The cordless metal fabrication factory is powered by solar energy and battery storage and, in the future, will form a cluster of eco-friendly factories.
Fabpro received a $100,000 federal government grant under the Regional Jobs and Investment Packages program.
Chief development officer Rachel Ripper said the company had planned on hiring five people within a year, however, had already hired four employees within three months.
Following industry closures in the region, she said the industrial hub would continue to support the community by providing new jobs and boosting the economy.
"We know when locals support locals, amazing things happen," Ms Ripper said.
Fabpro director Dale Brown said the factory was designed to harness and work with the elements.
The building features a verandah that blocks out the summer
sun and lets the winter sun in to assist with temperature regulation, he said.
"The last piece of the project is installing solar and battery ... to offset power usage," Mr Brown said.
"[It will be] 100 per cent powered by the sun over an annual period and the excess power will be put back into the grid which, in the very near future, will be able to be allocated to other small businesses in the area at a discounted rate to what they are currently paying."

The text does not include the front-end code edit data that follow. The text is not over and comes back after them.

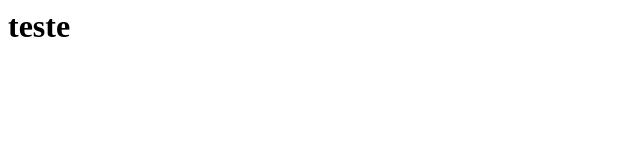
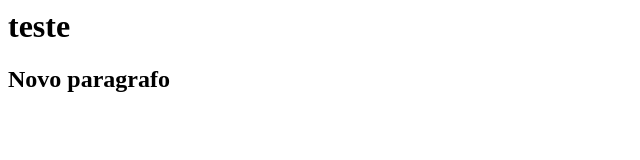
Before and after one commit to rogeriopalermo/curso, a plain HTML site: page Index.html in a window 1280 px wide. Shown: the whole page, without its empty margins (0-640 px from the left). Drawn offline with Linux system fonts and the light colour scheme.

Commit message:
novo paragrafo

```diff
--- a/Index.html
+++ b/Index.html
@@ -3,5 +3,6 @@
 </head>
 <body>
  <h1> teste </h1>
+ <h2> Novo paragrafo </h2>
 </body>
 </html>
```
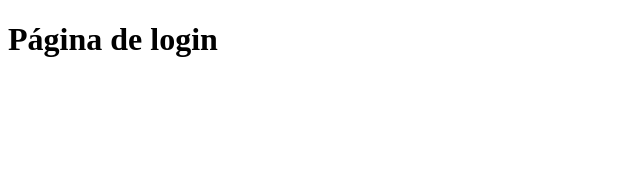
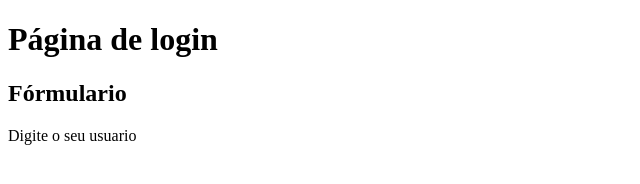
Before and after one commit to gmorenosp/aulagithub2, a plain HTML site: page login.html in a window 1280 px wide. Shown: the whole page, without its empty margins (0-640 px from the left). Drawn offline with Linux system fonts and the light colour scheme.

Commit message:
Criado o formulário

```diff
--- a/login.html
+++ b/login.html
@@ -8,5 +8,7 @@
 </head>
 <body>
     <h1>Página de login</h1>
+    <h2>Fórmulario</h2>
+    <p>Digite o seu usuario</p>
    </body>
 </html>
```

Member for Gippsland Darren Chester, who officially opened the factory, said the new factory would support local jobs and encourage new investment in the community.

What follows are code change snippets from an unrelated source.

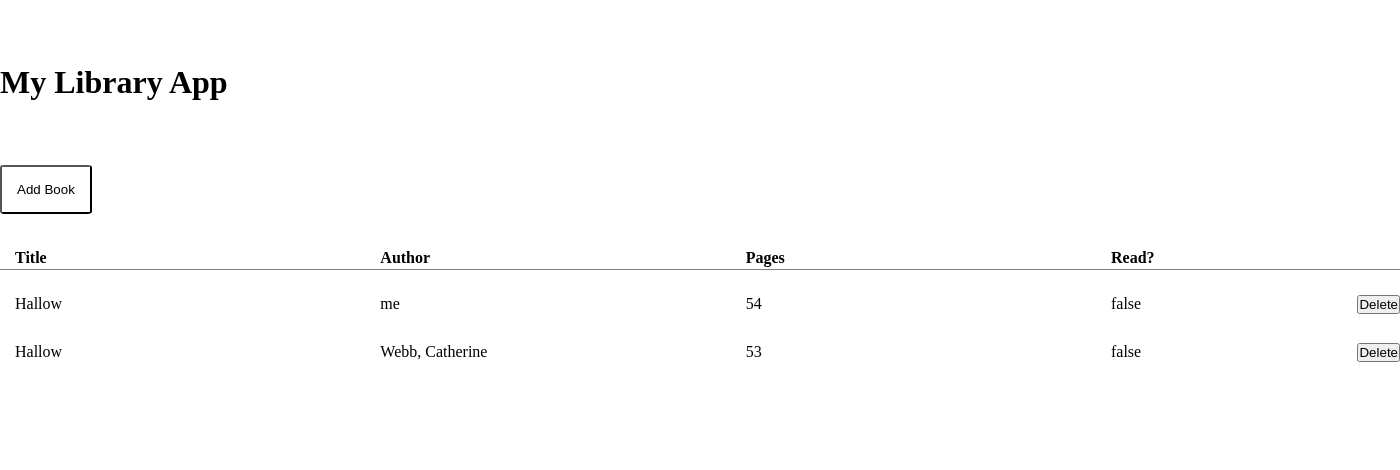
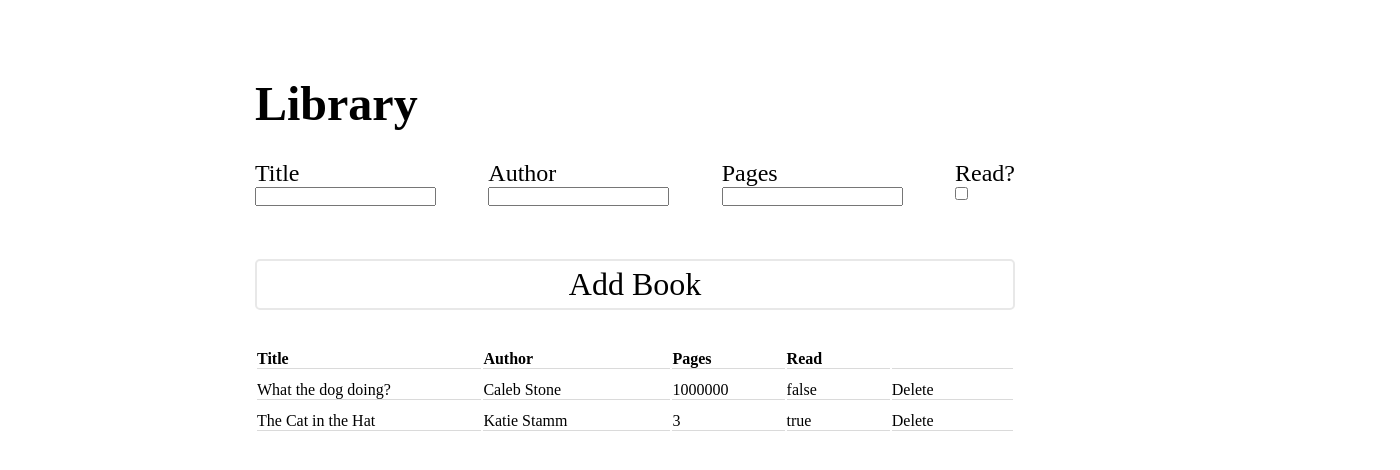
Before and after one commit to stonecnz/learning, a plain HTML site: page OdinProjects/library-app/index.html in a window 1280 px wide. Shown: the whole page, 1400 px wide, since content can reach past the window. Drawn offline with Linux system fonts and the light colour scheme.

Commit message:
adding the library app

```diff
--- a/OdinProjects/library-app/index.html
+++ b/OdinProjects/library-app/index.html
@@ -8,36 +8,40 @@
 </head>
 <body>
     <header>
-        <h1 id="myTitle">My Library App</h1>
+        <h1>Library</h1>
     </header>
     <main>
-        <button class="add-book-button">Add Book</button>
-        <div class="form-popup">
-            <div class="form-container">
-            <label for="title"><b>Title</b></label>
-            <input type="text" placeholder="Book Title" name="title" class="title-input" required>
+        <form class="new-book-form">
+            <div class="input">
+                <label class="input-item" for="book-title">Title</label>
+                <input class="input-item" type="text" id="book-title" name="book-title">
+            </div>
+            <div class="input">
+                <label class="input-item" for="book-author">Author</label>
+                <input class="input-item" type="text" id="book-author" name="book-author">
+            </div>
+            <div class="input">
+                <label class="input-item" for="book-pages">Pages</label>
+                <input class="input-item" type="number" id="book-pages" name="book-pages">
+            </div>
+            <div class="input">
+                <label class="input-item" for="book-read">Read?</label>
+                <input class="input-item" type="checkbox" name="book-read" id="book-read">
+            </div>
+        </form>
+        <p id="new-book-submit">Add Book</p>
+        <div class="library">
+            <table class="library-table">
+                <tr class="header-row">
+                    <th class="title header-row">Title</th>
+                    <th class="author header-row">Author</th>
+                    <th class="pages header-row">Pages</th>
+                    <th class="read header-row">Read</th>
+                    <th class="header-row"></th>
+                </tr>
+            </table>
+        </div>
 
-            <label for="author"><b>Author</b></label>
-            <input type="text" placeholder="Author Name: 'Smith, Will'" name="author" class="author-input" required>
-
-            <label for="pages"><b>Pages</b></label>
-            <input type="number" placeholder="0" name="pages" class="pages-input" required>
-
-            <label for="hasRead"><b>Read?</b></label>
-            <input type="checkbox" name="hasRead" class="hasRead-input" value="true">
-
-            <button type="submit" class="submit-btn">Add</button>
-            </div>
-        </div>
-        <table class="bookContainer">
-            <tr class="bookEntry top">
-                <th class="bookProp">Title</th>
-                <th class="bookProp">Author</th>
-                <th class="bookProp">Pages</th>
-                <th class="bookProp">Read?</th>
-                <th class="bookProp"></th>
-            </tr>
-        </table>
     </main>
     <script src="script.js"></script>
 </body>
--- a/OdinProjects/library-app/script.js
+++ b/OdinProjects/library-app/script.js
@@ -1,83 +1,150 @@
-let myLibrary = [];
+// function setCookie(name,value,exp_days) {
+//     let d = new Date();
+//     d.setTime(d.getTime() + (exp_days*24*60*60*1000));
+//     let expires = "expires=" + d.toGMTString();
+//     document.cookie = name + "=" + value + ";" + expires;
+// }
 
-const bookContainer = document.querySelector('.bookContainer');
-const addBookButton = document.querySelector('.add-book-button');
-const formPopup = document.querySelector('.form-popup');
-const newBookSubmitButton = document.querySelector('.submit-btn');
-const titleInput = document.querySelector('.title-input');
-const authorInput = document.querySelector('.author-input');
-const pagesInput = document.querySelector('.pages-input');
-const hasReadInput = document.querySelector('.hasRead-input');
+// function getCookie(name) {
+//     let cname = name + "=";
+//     let decodedCookie = decodeURIComponent(document.cookie);
+//     let ca = decodedCookie.split(';');
+//     for(let i = 0; i < ca.length; i++){
+//         let c = ca[i];
+//         while(c.charAt(0) == ' '){
+//             c = c.substring(1);
+//         }
+//         if(c.indexOf(cname) == 0){
+//             return c.substring(cname.length, c.length);
+//         }
+//     }
+//     return "";
+// }
+// setCookie("myLibrary", "[{title: 'what the dog doing?', author: 'me', pages: 10, read: false}]", 5);
+// let poop = getCookie("myLibrary");
+// console.log(poop);
 
-function Book(title, author, pages, hasRead) {
+let myLibrary = [
+    {
+        title: "What the dog doing?",
+        author: "Caleb Stone",
+        pages: 1000000,
+        read: false
+    },
+    {
+        title: "The Cat in the Hat",
+        author: "Katie Stamm",
+        pages: 3,
+        read: true
+    }
+];
+
+// the object constructor creating the book object from input
+function Book(title, author, pages = 0, read = false) {
     this.title = title
     this.author = author
-    this.pages = pages;
-    this.hasRead = hasRead
+    this.pages = pages
+    this.read = read
 }
 
+// adding a prototype function so that the info can be returned
+Book.prototype.info = function() {
+    return `${this.title} by ${this.author}, ${this.pages} pages, read: ${this.read}`;
+}
+
+// function to add objects to array
 function addBookToLibrary(newBook) {
     myLibrary.push(newBook);
-};
+}
 
-let cat = new Book('Hallow', "me", 54, false);
-addBookToLibrary(cat);
-let potato = new Book('Hallow', "Webb, Catherine", 53, false);
-addBookToLibrary(potato);
+const createBook = (item) => {
+    let cell = document.createElement("td");
+    let text = document.createTextNode(item);
+    cell.appendChild(text);
+    cell.classList = "table-row";
 
-addBookButton.addEventListener('click', function() {
-    if (formPopup.style.display == "none") {
-        formPopup.style.display = "block";
+    if (item == "Delete" || item == false || item == true) {
+        cell.classList = "table-row delete-btn";
+    }
+    return cell;
+}
+
+const deleteBook = (index) => {
+    myLibrary.splice(index, 1);
+}
+
+const changeStatus = (index) => {
+    if (myLibrary[index].read == false) {
+        myLibrary[index].read = true;
     } else {
-        formPopup.style.display = "none";
+        myLibrary[index].read = false;
+    }
+}
+
+const libraryTable = document.querySelector('.library-table');
+
+libraryTable.addEventListener("click", (e) => {
+    if (e.target.innerText == "Delete") {
+        let index = e.target.parentNode.dataset.index;
+        deleteBook(index);
+        displayMyLibrary();
     }
 
-})
+    if (e.target.innerHTML == "true" || e.target.innerHTML == "false") {
+        let index = e.target.parentNode.dataset.index;
+        changeStatus(index);
+        displayMyLibrary();
+    }
+});
 
-function clearInput() {
-    titleInput.value = "";
-    authorInput.value = "";
-    pagesInput.value = "";
-    hasReadInput.value= false;
+function displayMyLibrary() {
+    let index = 0;
+
+    let headerRow = document.querySelector(".header-row");
+    libraryTable.innerHTML = "";
+    libraryTable.appendChild(headerRow);
+
+    myLibrary.forEach(book => {
+        //Add each book
+        let tableRow = document.createElement('tr');
+        tableRow.setAttribute("data-index", index);
+
+        //Add each value to the row
+        tableRow.appendChild(createBook(book.title));
+        tableRow.appendChild(createBook(book.author));
+        tableRow.appendChild(createBook(book.pages));
+        tableRow.appendChild(createBook(book.read));
+        tableRow.appendChild(createBook("Delete"));
+
+        // add the rows to the table
+        libraryTable.appendChild(tableRow);
+        index ++;
+    });
 }
 
-newBookSubmitButton.addEventListener('click', function() {
-    let x = new Book(titleInput.value, authorInput.value, pagesInput.value, hasReadInput.checked);
-    addBookToLibrary(x);
-    render();
-})
 
-bookContainer.addEventListener('click', function(e) {
-    if (e.target.innerHTML == 'Delete') {
-        let entry = e.target.parentElement.parentElement;
-        let title = entry.children[0].innerHTML;
-        let index = myLibrary.findIndex((object) => object.title == title);
-        if (index > -1) {
-            myLibrary.splice(index, 1);
-            }
-        render();
+
+const newBookBtn = document.querySelector("#new-book-submit");
+
+newBookBtn.addEventListener("click", () => {
+    let newTitle = document.getElementById("book-title");
+    let newAuthor = document.getElementById("book-author");
+    let newPages = document.getElementById("book-pages");
+    let newRead = document.getElementById("book-read");
+
+    if (newTitle.value && newAuthor.value && newPages.value) {
+        let newBook = new Book(newTitle.value, newAuthor.value, newPages.value, newRead.checked);
+        addBookToLibrary(newBook);
+
+        newTitle.value = "";
+        newAuthor.value = "";
+        newPages.value = "";
+        newRead.checked = false;
+    } else {
+        alert("Bitch, add the rest of the necessary values!")
     }
-})
 
-function render() {
-    bookContainer.innerHTML = `            <tr class="bookEntry top">
-    <th class="bookProp">Title</th>
-    <th class="bookProp">Author</th>
-    <th class="bookProp">Pages</th>
-    <th class="bookProp">Read?</>
-</tr>`;
-    myLibrary.forEach((book) => {
-        let htmlBook = `
-        <tr class="bookEntry">
-            <td class="bookProp">${book.title}</td>
-            <td class="bookProp">${book.author}</td>
-            <td class="bookProp">${book.pages}</td>
-            <td class="bookProp">${book.hasRead}</td>
-            <td class="right"><button>Delete</button></td>
-        </tr>
-        `;
-        bookContainer.insertAdjacentHTML('beforeend', htmlBook);
-    })
-}
+    displayMyLibrary();
+});
 
-render();
+displayMyLibrary();
--- a/OdinProjects/library-app/styles.css
+++ b/OdinProjects/library-app/styles.css
@@ -1,87 +1,92 @@
 * {
     padding: 0;
     margin: 0;
-    box-sizing: border-box;
+}
+
+body {
+    display: flex;
+    justify-content: space-between;
+    flex-direction: column;
+    width: 800px;
+    margin: auto;
+    padding-left: 30px;
 }
 
 header {
-    margin: 5% auto;
-    width: 1400px;
+    width: 95%;
+    height: 20%;
 }
 
 main {
-    width: 1400px;
-    margin: auto;
+    width: 95%;
+    height: 75%;
 }
 
-.add-book-button {
-    background: none;
-    border-radius: 5%;
-    padding: 15px;
-    transition: background .5s, color .5s ease;
-    margin-bottom: 20px;
+header h1 {
+    margin: 10% 0;
+    font-size: 3rem;
 }
 
-.add-book-button:hover {
-    background: grey;
-    color: white;
-    border-radius: 5%;
+.new-book-form {
+    display: flex;
+    flex-wrap: wrap;
+    font-size: 1.5rem;
+    justify-content: space-between;
+}
+
+#new-book-submit {
+    font-size: 2rem;
+    margin: 5% 0;
+    padding: 5px;
+    border: 2px solid #E8E8E8;
+    border-radius: 5px;
+    text-align: center;
+}
+
+#new-book-submit:hover {
+    cursor: pointer;
+    background-color: #DADADA;
+    border: 2px solid #DADADA;
+}
+
+.input {
+    margin-bottom: 2%
+}
+
+.input-item {
+    display: flex;
+}
+
+.library-table {
+    width: 100%;
+    text-align: left;
+}
+
+.title {
+    width: 30%;
+}
+
+.author {
+    width: 25%;
+}
+
+.pages {
+    width: 15%;
+}
+
+.header-row {
+    border-bottom: 1px solid #DADADA;
+}
+
+.table-row {
+    padding-top: 10px;
+    border-bottom: 1px solid #DADADA;
+}
+
+.delete-btn {
     cursor: pointer;
 }
 
-.form-popup {
-    display: none;
-    border: 3px solid #f1f1f1;
+.delete-btn:hover {
+    font-weight: 600;
 }
-
-.form-container input[type=text] {
-    padding: 10px;
-    background-color: white;
-    margin: 5px 0 22px 0;
-    border: none;
-    background: #f1f1f1;
-}
-
-.form-container input[type=text]:focus {
-    background-color: #ddd;
-    outline: none;
-}
-
-.bookContainer {
-    display: flex;
-    flex-direction: column;
-    width: 1400px;
-    margin: auto;
-}
-
-.bookEntry {
-    display: flex;
-    justify-content: space-between;
-    padding: 15px;
-    position: relative;
-}
-
-.top {
-    margin-bottom: 10px;
-    padding-bottom: 2px;
-    border-bottom: 1px solid grey;
-}
-
-.right {
-    position: absolute;
-    right: 0;
-}
-
-.bookProp {
-    width: 20%;
-    text-align: left;
-}
-
-.deleteBook {
-    width: 20px;
-    height: 20px;
-}
-
-.deleteBook:hover {
-    cursor: pointer;
-}
```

"This new factory will enhance Fabpro's operations and allow it to take on bigger jobs, keeping larger projects in the hands of local businesses," Mr Chester said.